#2030Now: Plastic pollution not just an environment problem

Pauline Macaraeg
#2030Now: Plastic pollution not just an environment problem
Participants of the 2019 Social Good Summit say the plastics problem in the country must also be treated as a social and economic issue

MANILA, Philippines – How can we, as a community, reduce plastic waste?

This was one of the problems posed to the speakers and the audience at the 2019 Social Good Summit: #2030Now #InsightforImpact at the De La Salle University (DLSU) in Manila on on Saturday, September 21.

In one of the morning huddles, the panelists on zero waste said the plastics problem required a complex solution. “Plastic is not an environment problem, but a social and economic problem,” said Angela Chen, co-founder and CEO of education platform Eskwelabs.

The plastics problem in the country persists despite the existence of a landmark environmental law, Republic Act No. 9003 or the Ecological Solid Waste Management Act of 2000. A widely-cited study on ocean plastics ranked the Philippines as the 3rd biggest plastic polluter of the oceans – next to China and Indonesia.

DLSU Professort Dr Eric Punzalan, who was part of the technical committee that crafted RA 9003, said the country has “very good laws,” but falls short in implementation.

“We need to educate ourselves, be wise, read everything we can about chemistry and the science of plastics, and then run for office,” Punzalan said.

Dr Alvin Culba of the National Academy of Science and Technology agreed, and said that the Philippines needs more scientists and technologists in Congress. 

Plastics and consumerism

“Consumerism drives a lot of problems,” Punzalan said, citing the buying habits of consumers as the driving force in the country’s plastic pollution.

At the individual level, Meah Ang See of the Buhay Zero Waste online community said everyone can start with one simple step: refusing to buy things, or the first tenet of the 5 Rs of going zero waste.

“Refuse to buy new things, because a new item is carbon footprint,” See said, adding that going zero waste shouldn’t be about metal straws or purchasing alternatives.

But more than consumers, Culaba believed that the issue stemmed from the producers. “Plastics will never go away.
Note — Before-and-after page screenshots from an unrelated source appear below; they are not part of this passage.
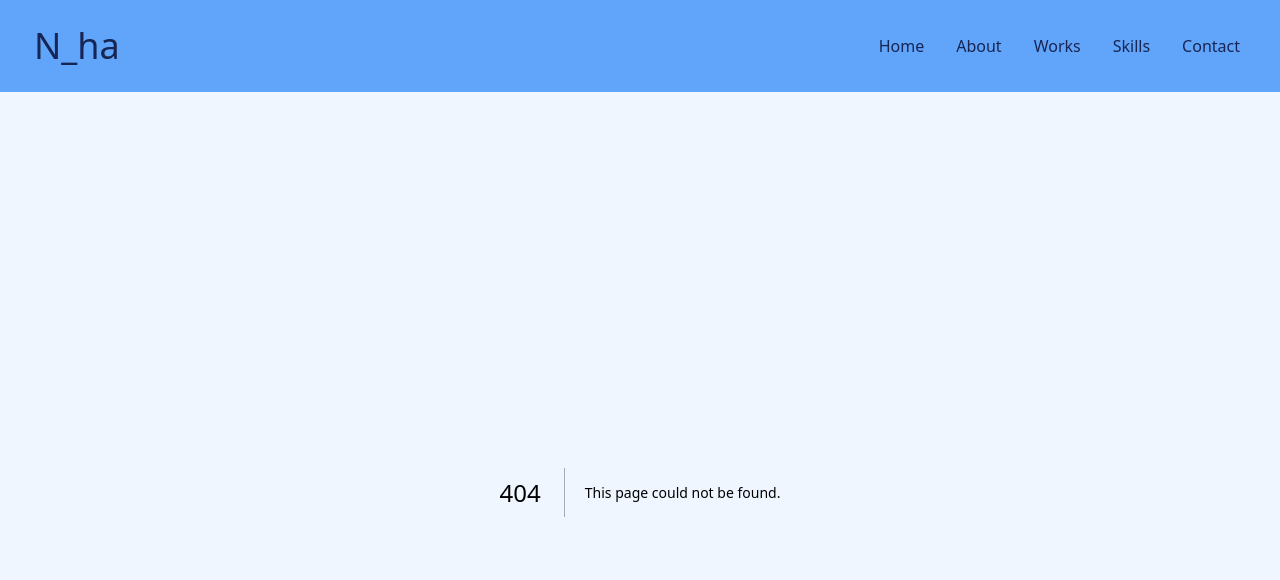
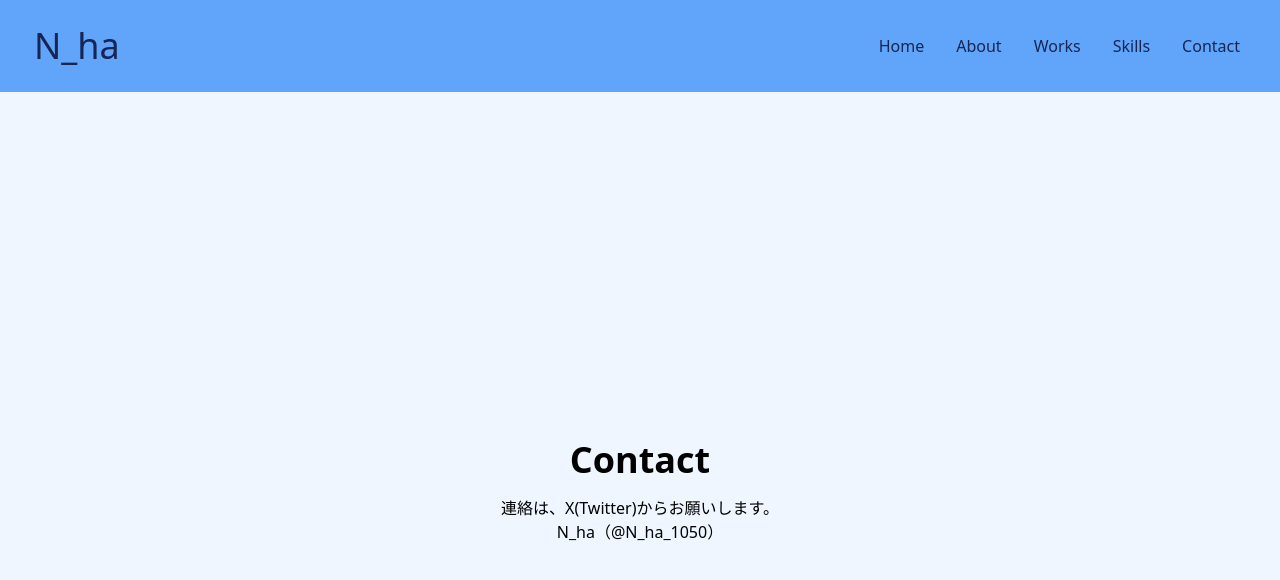
Before and after one commit to N-ha-1050/portfolio, a Next.js app: page /contact in a window 1280 px wide. Before the commit this address had no page. Shown: the top 580 px of the page. Built offline with nearby package versions, Linux system fonts and the light colour scheme.

Commit message:
contact ページの作成

```diff
--- /dev/null
+++ b/src/pages/contact.tsx
@@ -0,0 +1,19 @@
+import { SetCenter } from "@/components/ui/SetCenter"
+import { Title } from "@/components/ui/Title"
+import { NextPage } from "next"
+import Link from "next/link"
+
+const Contact: NextPage = () => (
+    <SetCenter>
+        <Title>Contact</Title>
+        <p>連絡は、X(Twitter)からお願いします。</p>
+        <Link
+            href="https://twitter.com/N_ha_1050"
+            className="border-b border-transparent duration-200 hover:border-blue-950 hover:opacity-80"
+        >
+            N_ha（@N_ha_1050）
+        </Link>
+    </SetCenter>
+)
+
+export default Contact
```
The problem of plastics is at the production level, not post-production,” he said.

Xin Yi Wong, sustainability manager of global clothing brand H&M Southeast Asia, said corporations acknowledge this. H&M, for its part, has taken initiatives to promote and practice sustainability, like producing garments using recycled PET bottles. Rappler.com

Add a comment

Sort by

There are no comments yet. Add your comment to start the conversation.

Pauline Macaraeg

Pauline Macaraeg is digital forensics researcher for Rappler. She started as a fact checker and researcher in 2019, before becoming part of Rappler's Digital Forensics Team. She writes about the developing digital landscape, as well as the spread and impact of disinformation and harmful online content. When she's not working, you can find her listening to podcasts or K-pop bops.